How to create a self cleaning betta tank

Updated April 17, 2017

Every time you change the water in an aquarium that contains tropical fish, you create stress for the fish, so the lower the maintenance requirements of your tank, the less stress for your bettas. To create a self-cleaning betta tank, simply establish the proper ecological balance and start with the right equipment. Bettas are tropical fish that thrive in warm water.The warmth of the water can promote growth of algae, so you need a simple strategy to keep it under control. Bettas thrive best in a relatively shallow to 23 to 90 litre (5 to 20 gallon) tank. Take a few simple steps and you will have a low-maintenance beautiful tank.

Install a power filter into your tank. A power filter uses replaceable carbon-filled cartridges that remove impurites from the water as it is circulated through the filter. The carbon helps to remove odours and prevent discolouration even as the filter removes solid impurities. Make sure to check when you buy the power filter that it matches the size of your tank. If you use less than a 23 litre (5 gallon) tank, you may have to use a more basic type of filtration system. The cartridge should be changed every three to four weeks.

Get one or more algae-eating fish and add them to the tank. The most common is the plecostomus, which looks like a miniature catfish. These fish thrive in tanks that get sunlight, which stimulates algae production. That in turn keeps your plecostomus healthy and happy - as he keeps your tank clean. The rule to follow in tank size is to have 4.5 litres (1 gallon) for every 2.5 cm (1 inch) of fish. A 23 litre (5 gallon) tank can easily support two bettas, two other small fish and a plecostomus.

Do not overfeed your bettas. Bettas have small appetites. They only need to be fed once a day and they should be able to finish eating what you feed them within two minutes. Overfeeding them will leave the tank cloudy and can cause the fish to produce more waste than is healthy. Carefully read materials on how much food to use for the number of fish in your tank.

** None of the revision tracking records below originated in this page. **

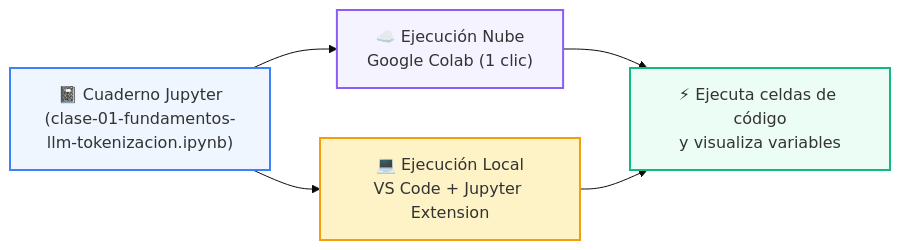
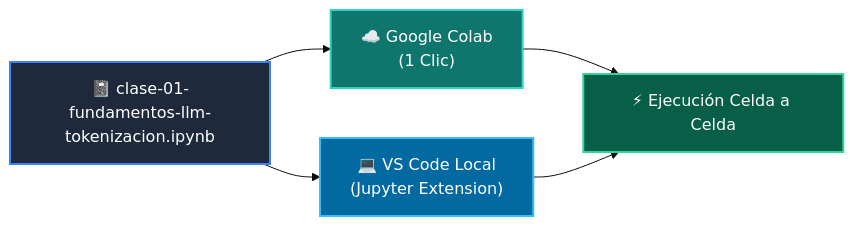
The diagram in 03-agentes-ia/clase-01-fundamentos-llm-tokenizacion/notebook/README.md (wisrovi/wisrovi-python), drawn with Mermaid (base theme) before and after one commit. The commit also changed other lines of this file and 271 other files, not shown here.

Commit message:
docs: rewrite all README.md files with bespoke topic-specific Mermaid diagrams and remove repetitive boilerplate

````diff
--- a/03-agentes-ia/clase-01-fundamentos-llm-tokenizacion/notebook/README.md
+++ b/03-agentes-ia/clase-01-fundamentos-llm-tokenizacion/notebook/README.md
@@ -14,12 +12,12 @@
 ```mermaid
 flowchart LR
-    NB["📓 Cuaderno Jupyter<br/>(clase-01-fundamentos-llm-tokenizacion.ipynb)"] --> COLAB["☁️ Ejecución Nube<br/>Google Colab (1 clic)"]
-    NB --> LOCAL["💻 Ejecución Local<br/>VS Code + Jupyter Extension"]
-    COLAB --> RUN["⚡ Ejecuta celdas de código<br/>y visualiza variables"]
+    NB["📓 clase-01-fundamentos-llm-tokenizacion.ipynb"] --> COLAB["☁️ Google Colab<br/>(1 Clic)"]
+    NB --> LOCAL["💻 VS Code Local<br/>(Jupyter Extension)"]
+    COLAB --> RUN["⚡ Ejecución Celda a Celda"]
     LOCAL --> RUN
 
-    style NB fill:#eff6ff,stroke:#3b82f6,stroke-width:2px
-    style COLAB fill:#f5f3ff,stroke:#8b5cf6,stroke-width:2px
-    style LOCAL fill:#fef3c7,stroke:#f59e0b,stroke-width:2px
-    style RUN fill:#ecfdf5,stroke:#10b981,stroke-width:2px
+    style NB fill:#1e293b,color:#fff,stroke:#3b82f6,stroke-width:2px
+    style COLAB fill:#0f766e,color:#fff,stroke:#2dd4bf,stroke-width:2px
+    style LOCAL fill:#0369a1,color:#fff,stroke:#38bdf8,stroke-width:2px
+    style RUN fill:#065f46,color:#fff,stroke:#34d399,stroke-width:2px
 ```
````
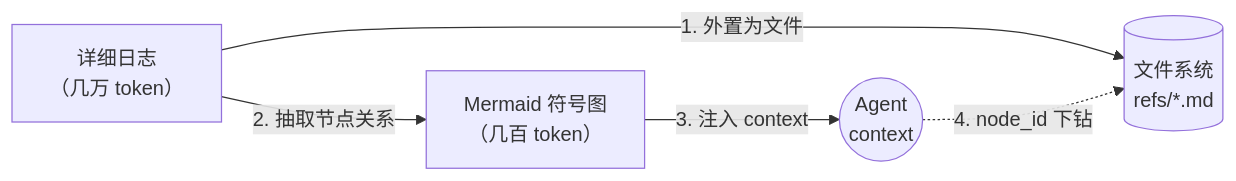
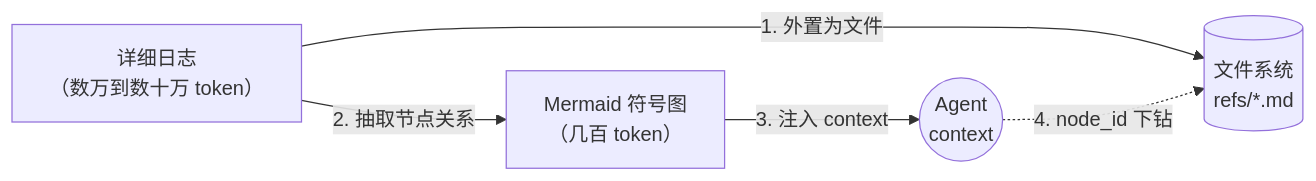
Before and after one commit to A1pha3/text-matrix: the diagram in content/posts/tech/tencentdb-agent-memory-layered-symbolic-agent-memory.md, drawn with Mermaid. The commit also changed other lines of this file and 331 other files, not shown here.

````diff
--- a/content/posts/tech/tencentdb-agent-memory-layered-symbolic-agent-memory.md
+++ b/content/posts/tech/tencentdb-agent-memory-layered-symbolic-agent-memory.md
@@ -68,7 +72,7 @@
 ```mermaid
 graph LR
-    Log["详细日志<br/>（几万 token）"] -->|"1. 外置为文件"| FS[("文件系统<br/>refs/*.md")]
+    Log["详细日志<br/>（数万到数十万 token）"] -->|"1. 外置为文件"| FS[("文件系统<br/>refs/*.md")]
     Log -->|"2. 抽取节点关系"| MMD["Mermaid 符号图<br/>（几百 token）"]
     MMD -->|"3. 注入 context"| Agent(("Agent<br/>context"))
     Agent -. "4. node_id 下钻" .-> FS
 ```
````
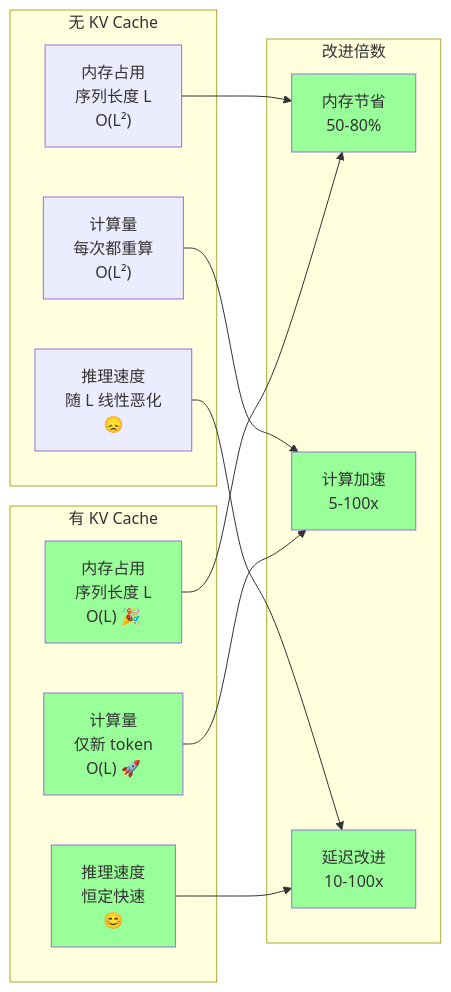
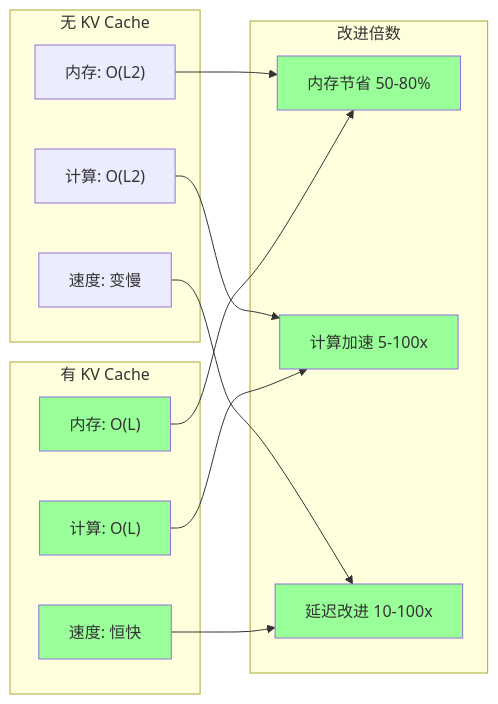
One commit to konyellin-cyber/longer changed diagram 13 of 16 in kvcache_implementation.md. Above: the diagram before and after it, drawn with Mermaid. The commit also changed other lines of this file, not shown here.

Commit message:
Fix Mermaid syntax errors: remove special characters and multiline text in node labels

````diff
--- a/kvcache_implementation.md
+++ b/kvcache_implementation.md
@@ -386,34 +406,34 @@
 ```mermaid
 graph LR
-    subgraph "无 KV Cache"
-        N1["内存占用<br/>序列长度 L<br/>O(L²)"]
-        N2["计算量<br/>每次都重算<br/>O(L²)"]
-        N3["推理速度<br/>随 L 线性恶化<br/>😞"]
+    subgraph A["无 KV Cache"]
+        N1["内存: O(L2)"]
+        N2["计算: O(L2)"]
+        N3["速度: 变慢"]
     end
     
-    subgraph "有 KV Cache"
-        Y1["内存占用<br/>序列长度 L<br/>O(L) 🎉"]
-        Y2["计算量<br/>仅新 token<br/>O(L) 🚀"]
-        Y3["推理速度<br/>恒定快速<br/>😊"]
+    subgraph B["有 KV Cache"]
+        Y1["内存: O(L)"]
+        Y2["计算: O(L)"]
+        Y3["速度: 恒快"]
     end
     
-    subgraph "改进倍数"
-        I1["内存节省<br/>50-80%"]
-        I2["计算加速<br/>5-100x"]
-        I3["延迟改进<br/>10-100x"]
+    subgraph C["改进倍数"]
+        I1["内存节省 50-80%"]
+        I2["计算加速 5-100x"]
+        I3["延迟改进 10-100x"]
     end
     
     N1 --> I1
     Y1 --> I1
     N2 --> I2
     Y2 --> I2
     N3 --> I3
     Y3 --> I3
     
     style Y1 fill:#99ff99
     style Y2 fill:#99ff99
     style Y3 fill:#99ff99
     style I1 fill:#99ff99
     style I2 fill:#99ff99
     style I3 fill:#99ff99
 ```
````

If you have to change the cartridge in the power filter more than once every three to four weeks, it could be a sign that you are overfeeding the fish. Make sure to keep up with cartridge changes. If you let it sit after it is due for a change, the water quality in your tank can deteriorate rapidly, becoming both cloudy and smelly. It is common to see bettas in very small tanks, or even vases. As pretty as this can be, it does not provide an environment that will support bettas over a long term, and it is very difficult to create a balanced, sulf-sustaining ecological habitat in such small containers. The larger the tank, the easier it is to create a self-sustaining environment. Keep a skimming net handy so that if anything large accidentally drops into the tank, you can easily remove it without letting it go through and clog up the filter.


Having a self-cleaning tank does not make it a no-maintenance tank. You still have to change the filter regularly, keep the temperature set properly and make sure it gets enough light. Over time, the plecostomus can become quite large. If the pleco gets too large you may want to transfer it to a secondary tank and get a new, smaller one for your betta tank in order to keep plenty of room for your bettas.

Things You'll Need

  • Aquarium power filter
  • Plecostomus (Algae eating fish)
  • Aquarium skimming net
Cite this Article A tool to create a citation to reference this article Cite this Article

About the Author

Joe McElroy has been writing on politics and culture since 1983. His articles have appeared in a diverse array of publications, including the "Chicago Daily Observer" and "Immaculata" magazine. McElroy works occasionally as a strategic consultant to federal candidates. He majored in American history at Northwestern University.